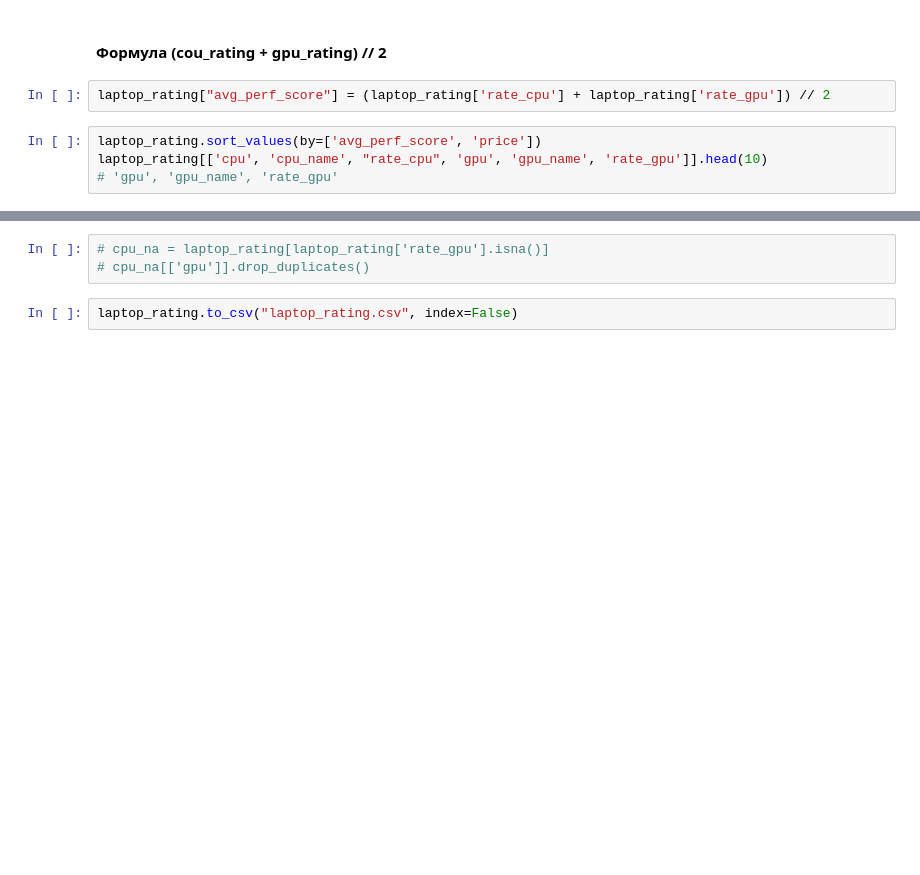
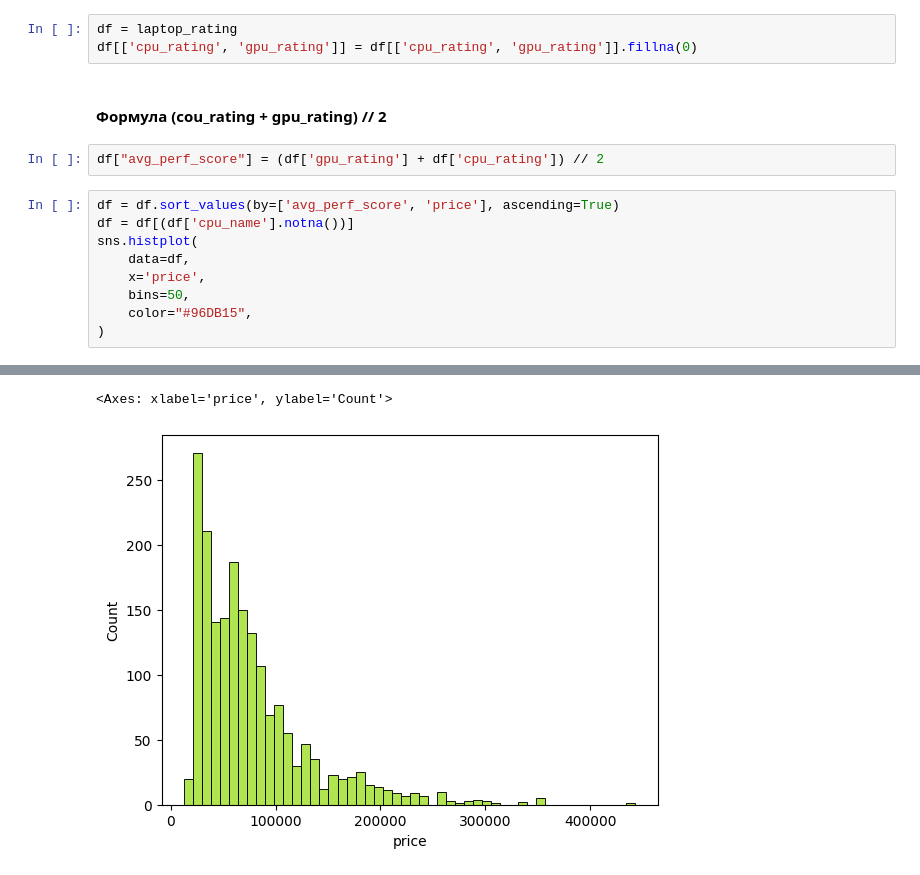
Before and after one commit to TopolyaNOT/laptop_analysis, a Jupyter notebook: test.ipynb, the cells around one changed output, grey strips where cells are left out. Drawn from its saved outputs; the diff is of its cells as text; blank space fills up the shorter version.

```diff
--- a/test.ipynb
+++ b/test.ipynb
@@ -192,9 +319,17 @@ The palette list has fewer values (2) than needed (3) and will cycle, which may
+# %%
+df = laptop_rating
+df[['cpu_rating', 'gpu_rating']] = df[['cpu_rating', 'gpu_rating']].fillna(0)
 # %% [markdown]
 #### Формула  (cou_rating + gpu_rating) // 2
 # %%
-laptop_rating["avg_perf_score"] = (laptop_rating['rate_cpu'] + laptop_rating['rate_gpu']) // 2
+df["avg_perf_score"] = (df['gpu_rating'] + df['cpu_rating']) // 2
 # %%
-laptop_rating.sort_values(by=['avg_perf_score', 'price'])
-laptop_rating[['cpu', 'cpu_name', "rate_cpu", 'gpu', 'gpu_name', 'rate_gpu']].head(10)
-# 'gpu', 'gpu_name', 'rate_gpu'
+df = df.sort_values(by=['avg_perf_score', 'price'], ascending=True)
+df = df[(df['cpu_name'].notna())]
+sns.histplot(
+    data=df,
+    x='price',
+    bins=50,
+    color="#96DB15",
+)
 # %% [output]
@@ -212,5 +336,2 @@ laptop_rating[['cpu', 'cpu_name', "rate_cpu", 'gpu', 'gpu_name', 'rate_gpu']].he
+<Axes: xlabel='price', ylabel='Count'>
+[figure, added]
-# %%
-# cpu_na = laptop_rating[laptop_rating['rate_gpu'].isna()]
-# cpu_na[['gpu']].drop_duplicates()
-# %%
-laptop_rating.to_csv("laptop_rating.csv", index=False)
```
Also changed, not shown: parts of 31 cells of this notebook, 1 other file.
^^^^^^^^
State how many lines above contain the word "output", and nothing more.

SOLVED PROBLEM: 2